“House is the cousin of disco, first of all, alright?... People will never stop dancing, long as they have legs. So there’s a lot of energy in house music, people love to dance and it’s never going anywhere. There’s so many different kinds of people that are born everyday, and that’ll keep the genre going forever. I think once you experience house music, and you’re turned on by it, you’ll never leave it.”
And that's the serious truth. I missed one year since my first exposure to Chosen Few, and it won't be happening again. Being there, it's hard not to get swept up in the action, with generations of Chicagoans holding down the fort. If you had to pick out one X-factor that made the festival what it was, community would be the safe bet. Wayne Williams recognizes this, and knows that what we have here can't be found anywhere else.
“I wanna shout out all my DJ’s! Tony Hatchett, Andre Hatchett, Jesse Saunders, Mike Dunn, Terry Hunter, Allan King, Kim Parham (event director) even though she doesn’t DJ. The Chicago DJ’s as a whole, I feel like are the best DJ’s in the world. There are many talented Chicago DJ’s on all sides of town, North, South and West. They’re all greatness. That’s part of coming to this event, and that’s why we have guest DJ’s, to show off the talented, great Chicago DJ’s we have.”
That, and to dance.
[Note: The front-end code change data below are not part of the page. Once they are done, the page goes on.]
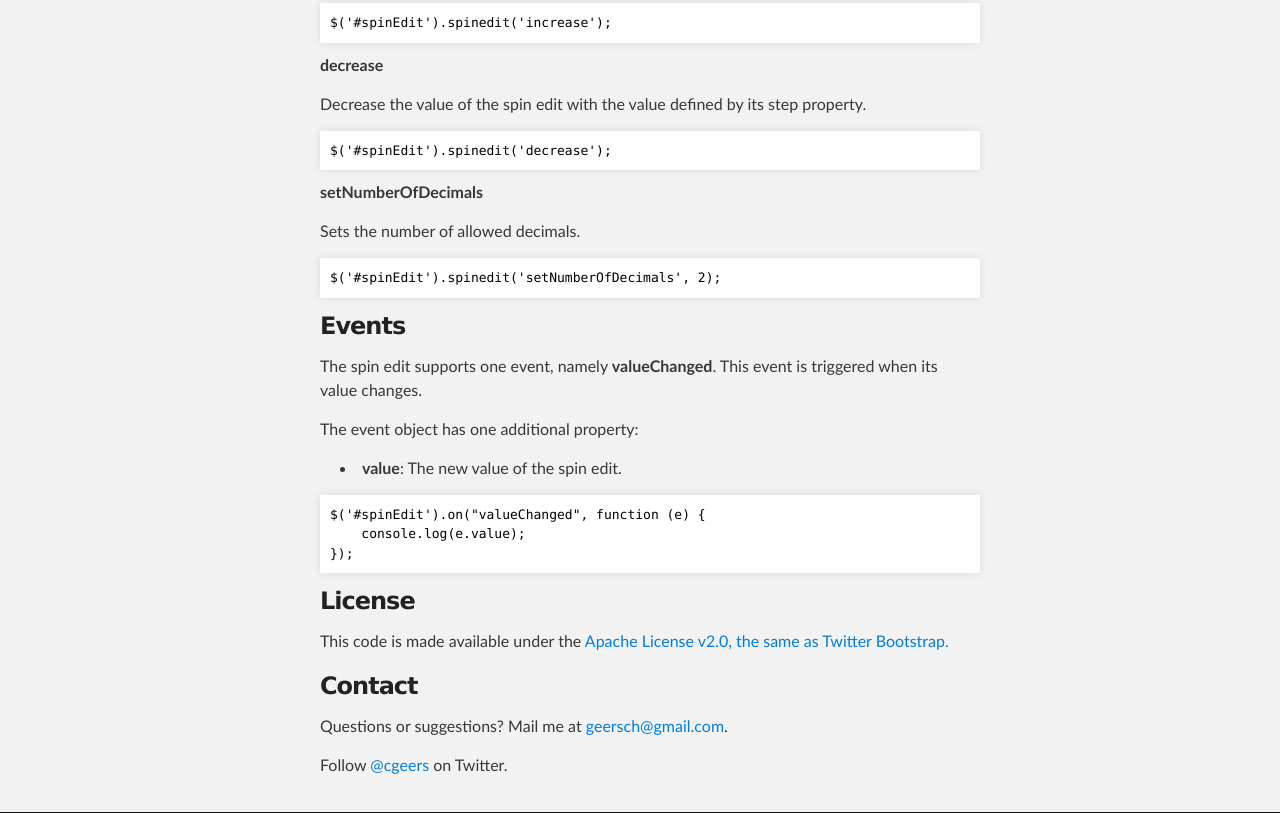
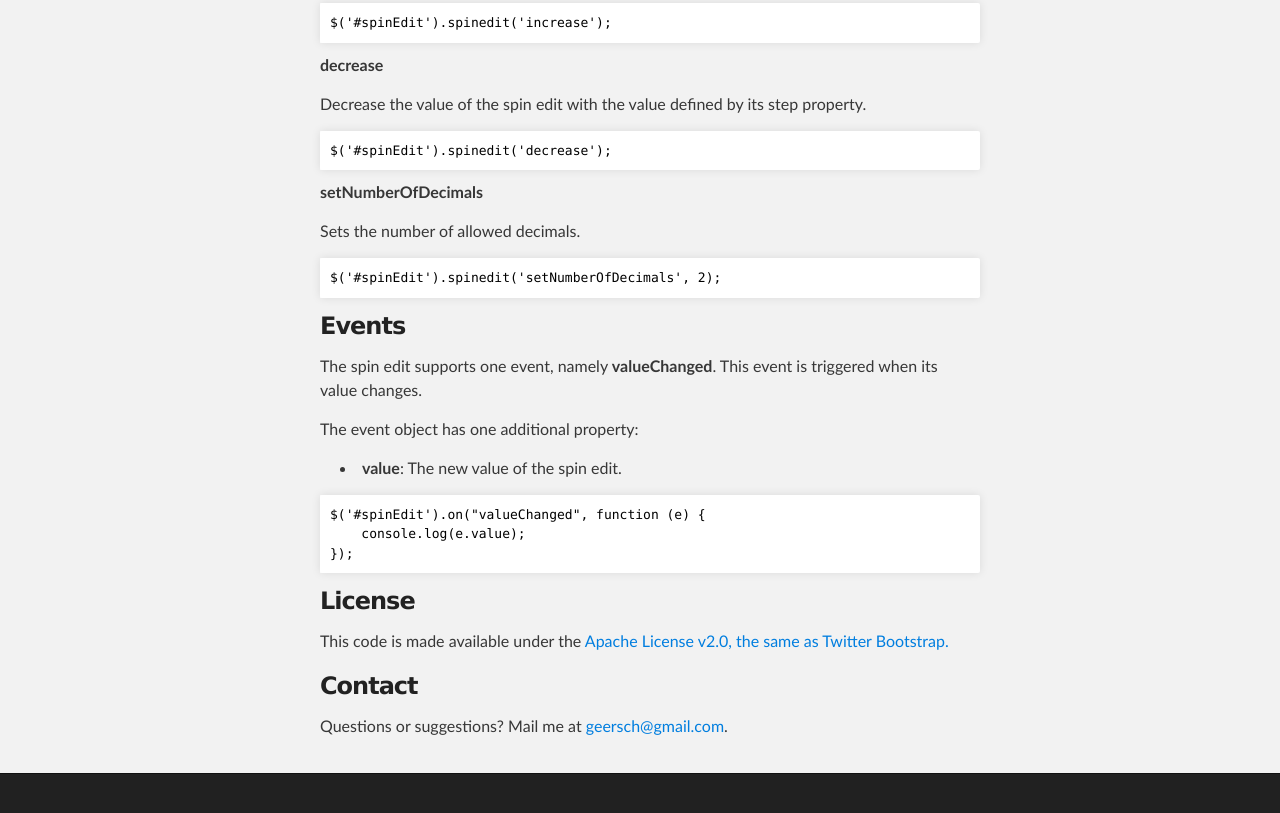
Before and after one commit to geersch/bootstrap-spinedit, a plain HTML site: page index.html in a window 1280 px wide. Shown: the part 2075-2888 px from the top of the page. After the commit the page ends 2849 px from the top, so only its background shows below. Drawn offline with Linux system fonts and the light colour scheme.

Commit message:
chore: remove Twitter link

```diff
--- a/index.html
+++ b/index.html
@@ -49,7 +49,6 @@
 <p>Basic usage:</p>
 
 <div class="csharpcode">
-<!-- code formatted by http://manoli.net/csharpformat/ -->
 <pre>
 <span class="kwrd">&lt;</span><span class="html">script</span> <span class="attr">type</span><span class="kwrd">="text/javascript"</span> <span class="attr">src</span><span class="kwrd">="jquery.js"</span><span class="kwrd">&gt;&lt;/</span><span class="html">script</span><span class="kwrd">&gt;</span>
 &lt;script type=<span class="str">"text/javascript"</span> src=<span class="str">"bootstrap.js"</span>&gt;&lt;/script&gt;
@@ -77,7 +76,6 @@ $(<span class="str">'#spinEdit'</span>).spinedit();
 <p>For example:</p>
 
 <div class="csharpcode">
-<!-- code formatted by http://manoli.net/csharpformat/ -->
 <pre>
 <span class="kwrd">&lt;</span><span class="html">script</span> <span class="attr">type</span><span class="kwrd">="text/javascript"</span> <span class="attr">src</span><span class="kwrd">="jquery.js"</span><span class="kwrd">&gt;&lt;/</span><span class="html">script</span><span class="kwrd">&gt;</span>
 &lt;script type=<span class="str">"text/javascript"</span> src=<span class="str">"bootstrap.js"</span>&gt;&lt;/script&gt;
@@ -105,7 +103,6 @@ $(<span class="str">'#spinEdit'</span>).spinedit({
 <p>Set the value of the spin edit.</p>
 
 <div class="csharpcode">
-<!-- code formatted by http://manoli.net/csharpformat/ -->
 <pre>
 $('#spinEdit').spinedit('setValue', 100);</pre>
 </div>
@@ -115,7 +112,6 @@ $('#spinEdit').spinedit('setValue', 100);</pre>
 <p>Set the minimum allowed value of the spin edit.</p>
 
 <div class="csharpcode">
-<!-- code formatted by http://manoli.net/csharpformat/ -->
 <pre>
 $('#spinEdit').spinedit('setMinimum', -10000);</pre>
 </div>
@@ -125,7 +121,6 @@ $('#spinEdit').spinedit('setMinimum', -10000);</pre>
 <p>Set the maximum allowed value of the spin edit.</p>
 
 <div class="csharpcode">
-<!-- code formatted by http://manoli.net/csharpformat/ -->
 <pre>
 $('#spinEdit').spinedit('setMaximum', 10000);</pre>
 </div>
@@ -135,7 +130,6 @@ $('#spinEdit').spinedit('setMaximum', 10000);</pre>
 <p>Set the step, by which the value of the spin edit is increased / decreased.</p>
 
 <div class="csharpcode">
-<!-- code formatted by http://manoli.net/csharpformat/ -->
 <pre>
 $('#spinEdit').spinedit('setStep', 100);</pre>
 </div>
@@ -145,7 +139,6 @@ $('#spinEdit').spinedit('setStep', 100);</pre>
 <p>Increase the value of the spin edit with the value defined by its step property.</p>
 
 <div class="csharpcode">
-<!-- code formatted by http://manoli.net/csharpformat/ -->
 <pre>
 $('#spinEdit').spinedit('increase');</pre>
 </div>
@@ -155,7 +148,6 @@ $('#spinEdit').spinedit('increase');</pre>
 <p>Decrease the value of the spin edit with the value defined by its step property.</p>
 
 <div class="csharpcode">
-<!-- code formatted by http://manoli.net/csharpformat/ -->
 <pre>
 $('#spinEdit').spinedit('decrease');</pre>
 </div>
@@ -165,7 +157,6 @@ $('#spinEdit').spinedit('decrease');</pre>
 <p>Sets the number of allowed decimals.</p>
 
 <div class="csharpcode">
-<!-- code formatted by http://manoli.net/csharpformat/ -->
 <pre>
 $('#spinEdit').spinedit('setNumberOfDecimals', 2);</pre>
 </div>
@@ -181,7 +172,6 @@ $('#spinEdit').spinedit('setNumberOfDecimals', 2);</pre>
 </ul>
 
 <div class="csharpcode">
-<!-- code formatted by http://manoli.net/csharpformat/ -->
 <pre class="csharpcode">
 $('#spinEdit').on("valueChanged", function (e) {
     console.log(e.value);
@@ -196,7 +186,6 @@ $('#spinEdit').on("valueChanged", function (e) {
 
 	<p>Questions or suggestions? Mail me at <a href="mailto:geersch@gmail.com">geersch@gmail.com</a>.</p>
 
-	<p>Follow <a href="https://twitter.com/#!/cgeers" target="_blank">@cgeers</a> on Twitter.</p>
 
   </body>
 </html>
```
Why do people keep coming? BYOB, affordable? Sure. But it's simple. “The message, the energy, it’s fun, all that.”